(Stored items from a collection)

===

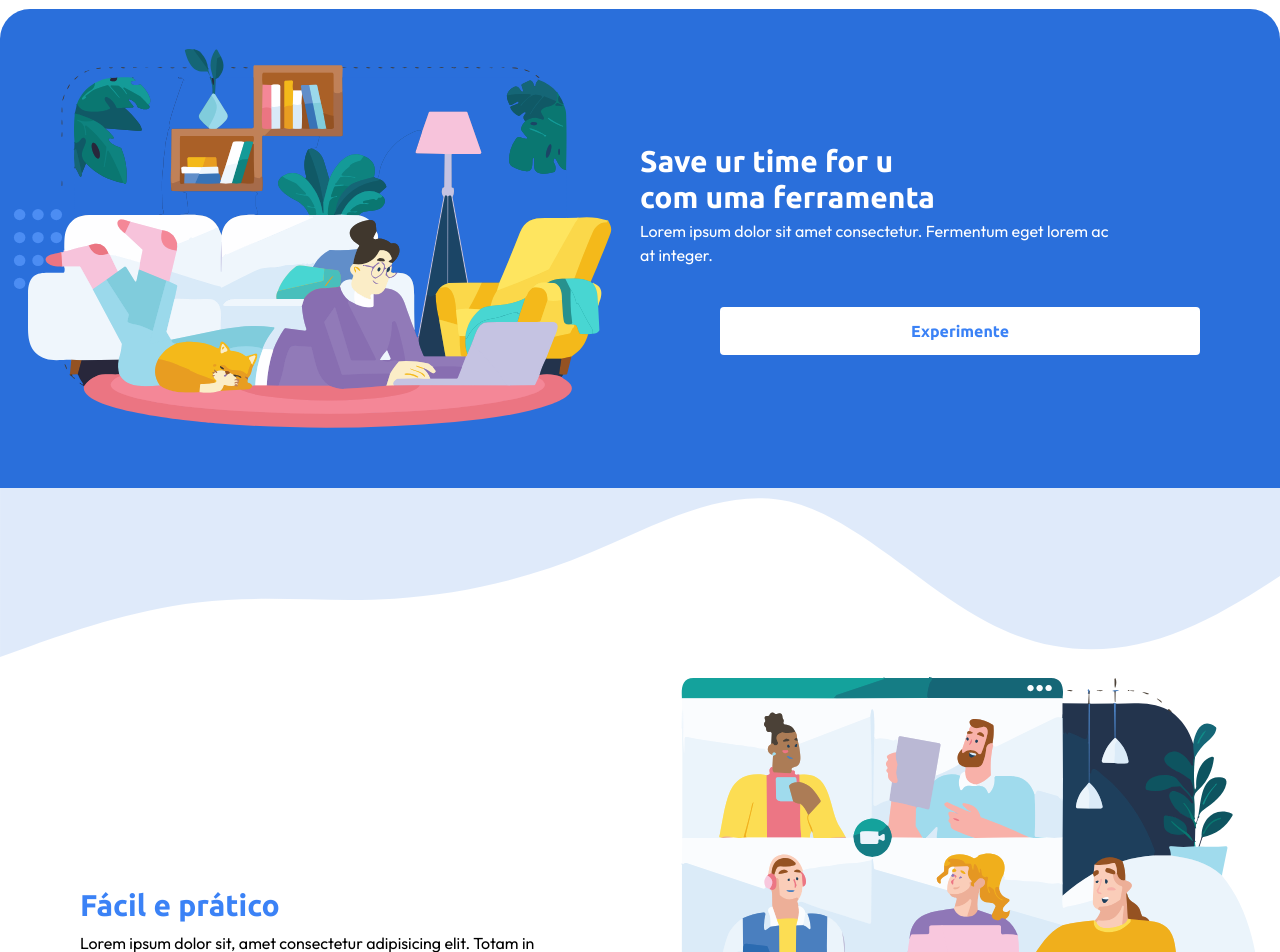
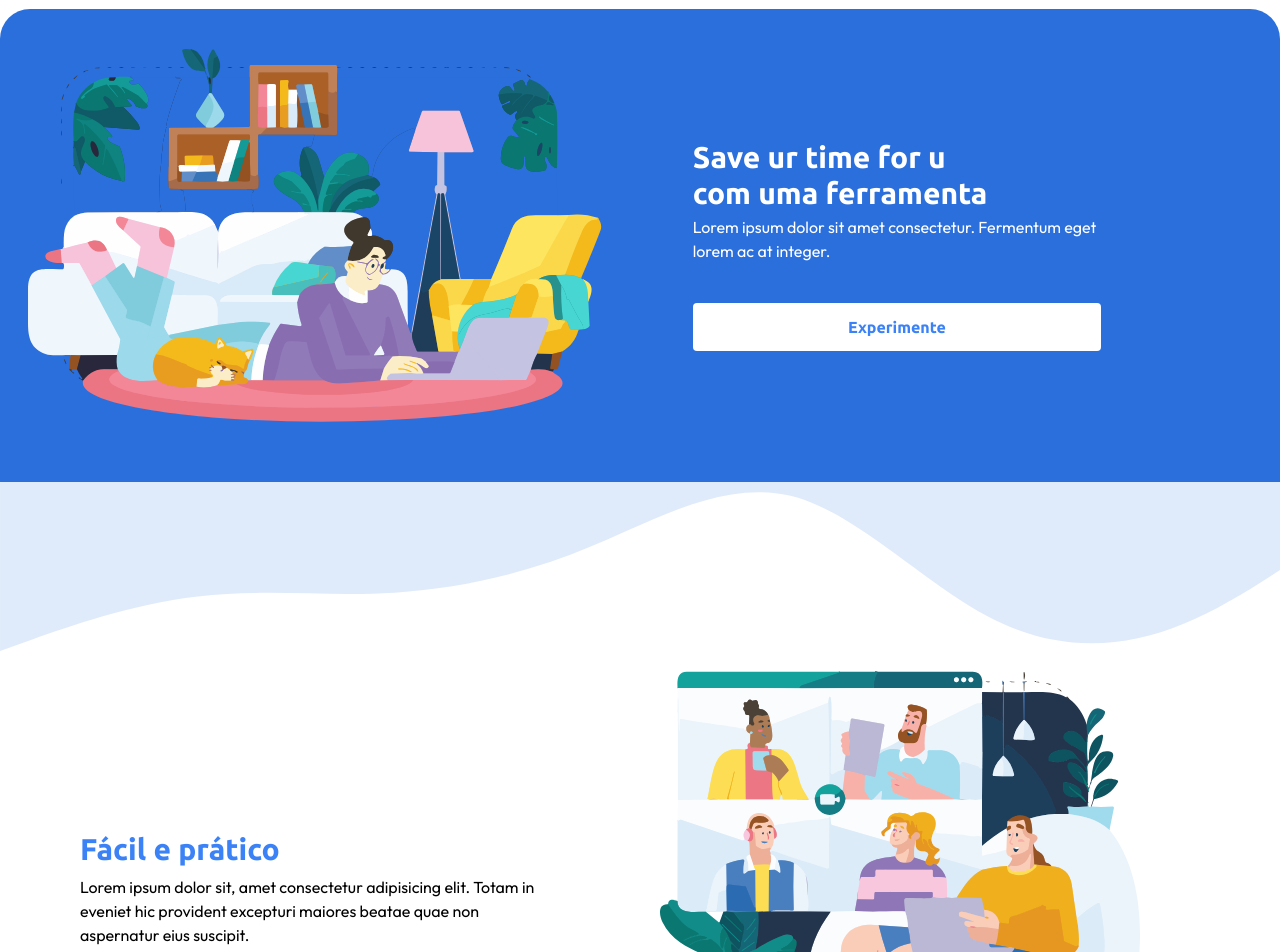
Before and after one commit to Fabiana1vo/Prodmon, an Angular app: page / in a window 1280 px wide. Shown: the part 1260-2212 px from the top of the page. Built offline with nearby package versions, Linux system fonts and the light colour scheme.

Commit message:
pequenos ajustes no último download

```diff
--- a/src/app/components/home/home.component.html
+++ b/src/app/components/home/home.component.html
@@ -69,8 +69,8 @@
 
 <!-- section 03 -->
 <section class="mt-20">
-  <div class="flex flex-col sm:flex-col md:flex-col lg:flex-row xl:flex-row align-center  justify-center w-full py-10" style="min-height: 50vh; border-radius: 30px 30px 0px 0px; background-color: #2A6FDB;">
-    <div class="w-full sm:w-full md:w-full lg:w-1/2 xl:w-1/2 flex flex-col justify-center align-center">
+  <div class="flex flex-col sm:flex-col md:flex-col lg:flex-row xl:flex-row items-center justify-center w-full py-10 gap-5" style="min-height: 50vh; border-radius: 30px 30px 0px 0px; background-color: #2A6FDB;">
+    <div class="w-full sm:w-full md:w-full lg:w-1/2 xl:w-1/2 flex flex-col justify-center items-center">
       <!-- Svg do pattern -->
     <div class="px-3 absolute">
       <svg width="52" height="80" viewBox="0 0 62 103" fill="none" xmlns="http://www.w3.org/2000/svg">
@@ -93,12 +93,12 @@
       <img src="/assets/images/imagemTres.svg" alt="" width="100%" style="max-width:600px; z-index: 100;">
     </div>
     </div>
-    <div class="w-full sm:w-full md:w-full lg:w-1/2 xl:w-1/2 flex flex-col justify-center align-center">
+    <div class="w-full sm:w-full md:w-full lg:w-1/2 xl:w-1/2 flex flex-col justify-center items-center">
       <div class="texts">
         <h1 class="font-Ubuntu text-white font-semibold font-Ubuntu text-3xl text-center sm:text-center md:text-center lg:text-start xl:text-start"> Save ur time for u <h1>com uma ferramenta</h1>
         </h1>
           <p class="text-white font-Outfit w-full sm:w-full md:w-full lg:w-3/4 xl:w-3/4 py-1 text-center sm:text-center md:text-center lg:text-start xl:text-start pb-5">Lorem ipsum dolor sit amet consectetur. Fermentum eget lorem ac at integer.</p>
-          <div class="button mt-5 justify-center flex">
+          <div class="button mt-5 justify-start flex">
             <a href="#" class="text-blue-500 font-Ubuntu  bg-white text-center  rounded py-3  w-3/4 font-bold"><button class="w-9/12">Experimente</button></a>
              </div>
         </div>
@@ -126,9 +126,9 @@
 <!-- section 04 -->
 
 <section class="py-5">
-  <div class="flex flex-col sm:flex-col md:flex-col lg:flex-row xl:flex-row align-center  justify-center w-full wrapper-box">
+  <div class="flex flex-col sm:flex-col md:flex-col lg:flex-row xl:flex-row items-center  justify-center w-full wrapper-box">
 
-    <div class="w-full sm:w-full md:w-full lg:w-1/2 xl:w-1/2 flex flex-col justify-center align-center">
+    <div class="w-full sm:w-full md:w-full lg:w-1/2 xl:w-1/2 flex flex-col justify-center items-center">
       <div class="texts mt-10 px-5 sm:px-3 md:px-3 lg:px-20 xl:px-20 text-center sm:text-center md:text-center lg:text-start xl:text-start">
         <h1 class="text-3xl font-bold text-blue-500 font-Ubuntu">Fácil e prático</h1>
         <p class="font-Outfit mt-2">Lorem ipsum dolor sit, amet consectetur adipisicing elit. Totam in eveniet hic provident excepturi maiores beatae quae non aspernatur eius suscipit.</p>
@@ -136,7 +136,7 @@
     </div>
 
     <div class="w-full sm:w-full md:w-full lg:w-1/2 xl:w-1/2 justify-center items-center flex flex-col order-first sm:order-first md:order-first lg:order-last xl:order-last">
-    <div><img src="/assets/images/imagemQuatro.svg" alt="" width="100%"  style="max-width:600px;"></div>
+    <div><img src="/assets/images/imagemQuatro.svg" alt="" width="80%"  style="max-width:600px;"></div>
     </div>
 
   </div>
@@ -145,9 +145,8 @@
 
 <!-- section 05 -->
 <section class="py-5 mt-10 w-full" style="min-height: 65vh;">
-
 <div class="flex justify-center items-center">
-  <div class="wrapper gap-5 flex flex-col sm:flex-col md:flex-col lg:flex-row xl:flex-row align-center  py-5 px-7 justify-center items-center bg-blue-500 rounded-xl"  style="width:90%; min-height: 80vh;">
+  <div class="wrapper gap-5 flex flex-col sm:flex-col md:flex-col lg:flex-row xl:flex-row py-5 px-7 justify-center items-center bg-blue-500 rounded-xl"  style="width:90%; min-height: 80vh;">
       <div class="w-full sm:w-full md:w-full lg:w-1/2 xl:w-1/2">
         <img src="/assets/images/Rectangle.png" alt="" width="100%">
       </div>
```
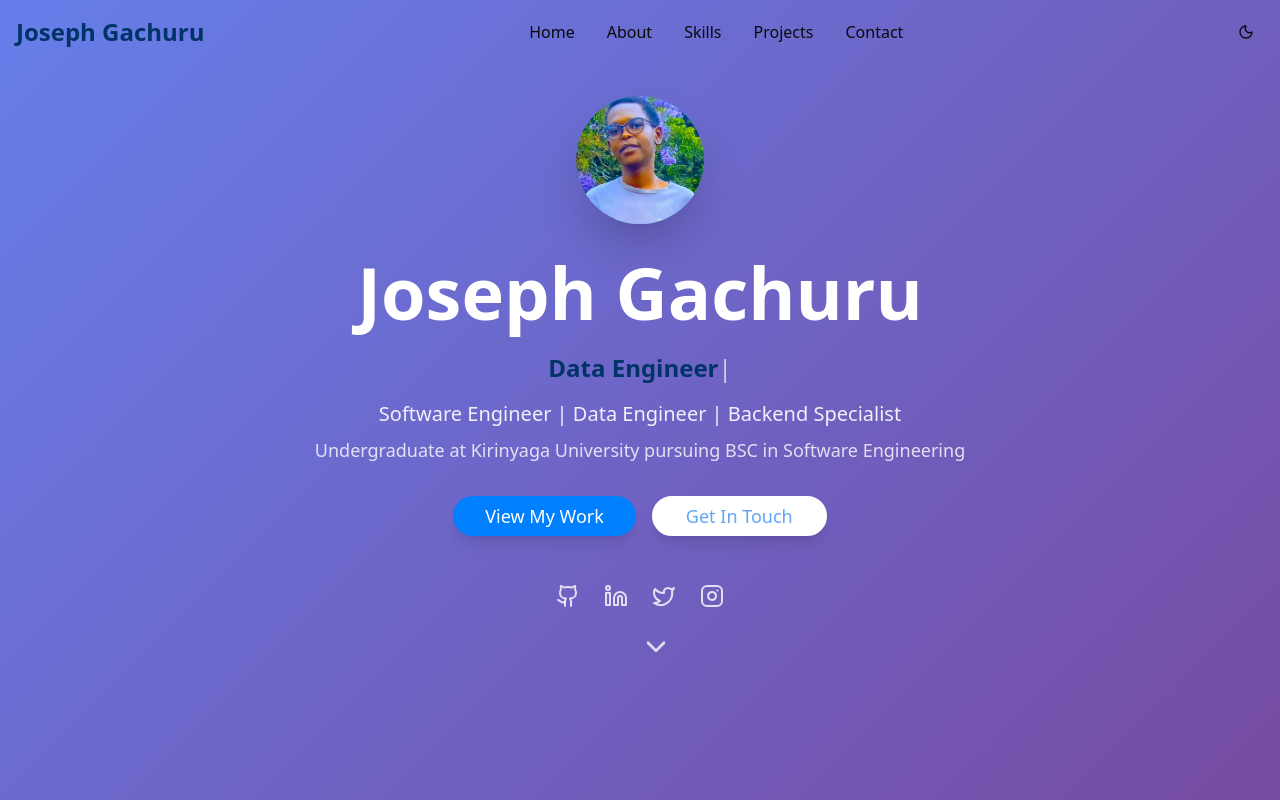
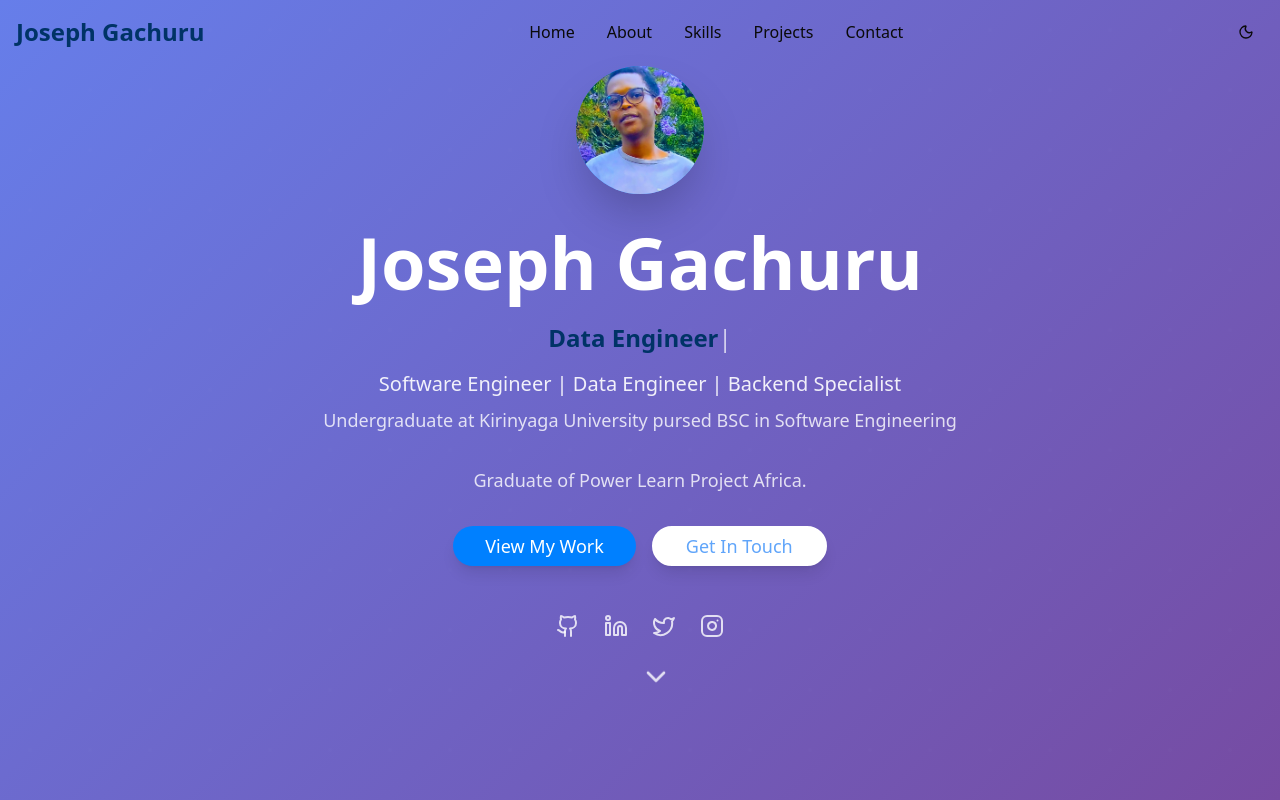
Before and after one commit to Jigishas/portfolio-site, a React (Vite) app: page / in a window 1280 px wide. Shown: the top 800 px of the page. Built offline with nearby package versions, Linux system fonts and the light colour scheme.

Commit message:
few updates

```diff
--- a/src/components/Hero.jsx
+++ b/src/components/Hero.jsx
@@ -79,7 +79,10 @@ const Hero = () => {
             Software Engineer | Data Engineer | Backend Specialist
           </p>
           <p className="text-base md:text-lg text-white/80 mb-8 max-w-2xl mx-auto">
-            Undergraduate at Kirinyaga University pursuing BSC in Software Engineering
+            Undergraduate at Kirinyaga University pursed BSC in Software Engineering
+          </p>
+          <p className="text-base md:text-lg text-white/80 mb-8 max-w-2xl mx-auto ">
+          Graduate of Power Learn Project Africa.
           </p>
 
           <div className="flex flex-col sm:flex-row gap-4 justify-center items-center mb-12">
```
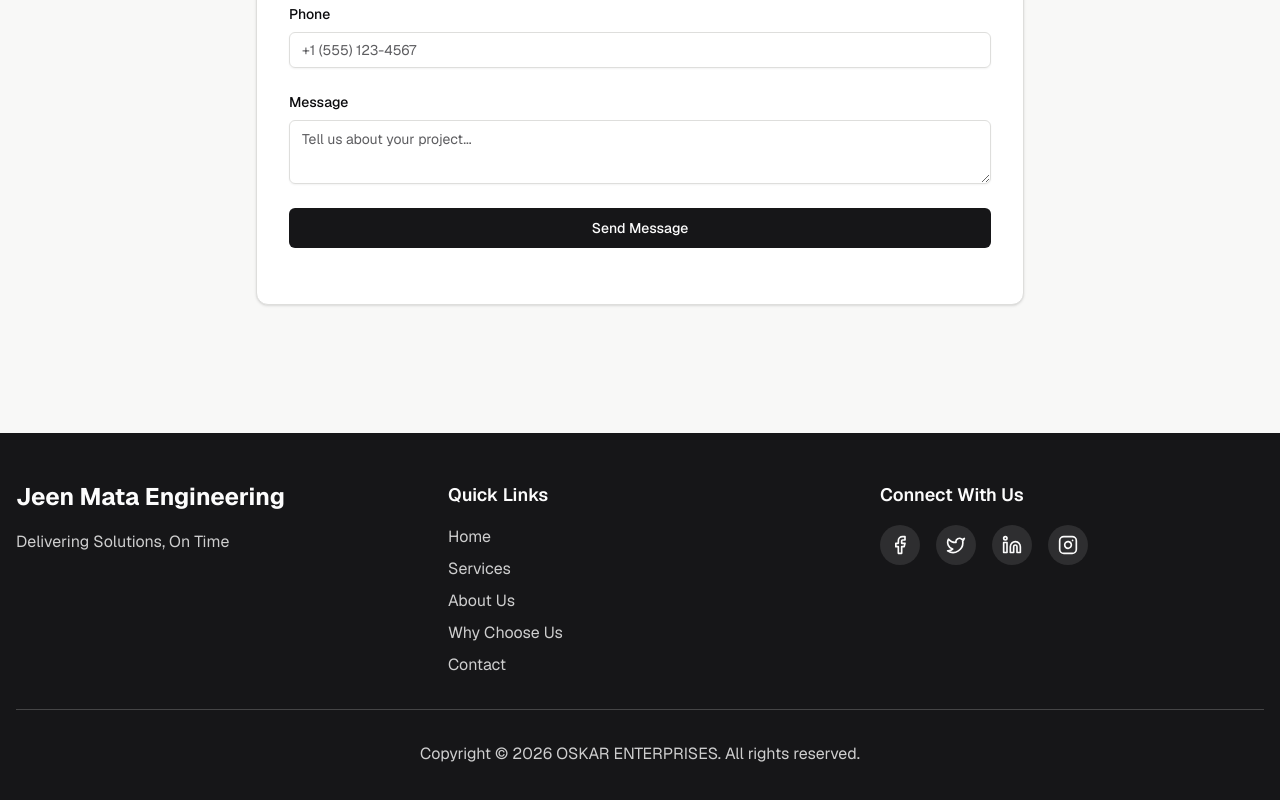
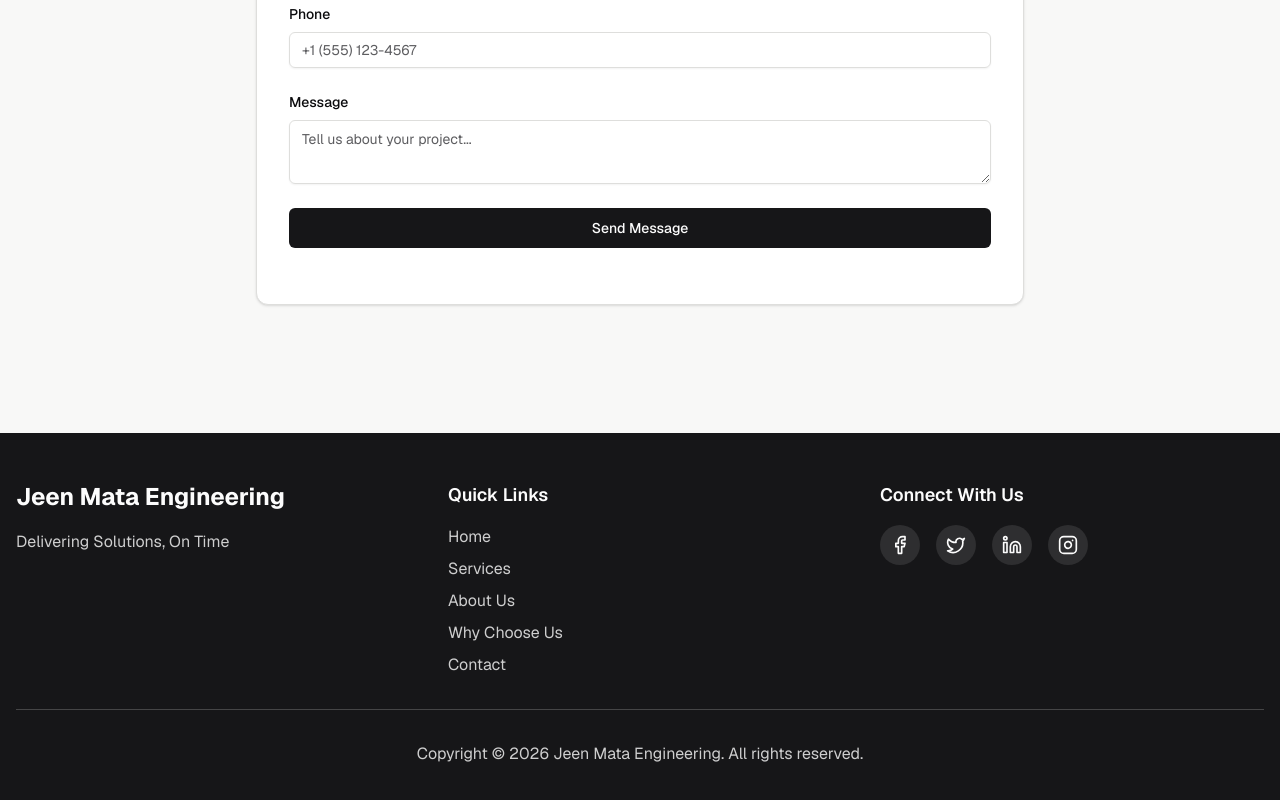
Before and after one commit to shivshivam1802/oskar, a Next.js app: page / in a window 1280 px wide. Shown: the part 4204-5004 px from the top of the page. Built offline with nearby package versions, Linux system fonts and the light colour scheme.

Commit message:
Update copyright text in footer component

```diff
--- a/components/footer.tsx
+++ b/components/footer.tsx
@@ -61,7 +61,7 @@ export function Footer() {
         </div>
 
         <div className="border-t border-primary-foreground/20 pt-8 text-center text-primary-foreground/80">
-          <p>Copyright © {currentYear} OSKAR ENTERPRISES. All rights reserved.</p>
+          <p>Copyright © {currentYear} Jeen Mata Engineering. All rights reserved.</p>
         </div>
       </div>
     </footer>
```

===

## What is required
Lines containing the word "className" must be found in the data above and copied.

## Solution for this problem
           <p className="text-base md:text-lg text-white/80 mb-8 max-w-2xl mx-auto">
+          <p className="text-base md:text-lg text-white/80 mb-8 max-w-2xl mx-auto ">
           <div className="flex flex-col sm:flex-row gap-4 justify-center items-center mb-12">
         <div className="border-t border-primary-foreground/20 pt-8 text-center text-primary-foreground/80">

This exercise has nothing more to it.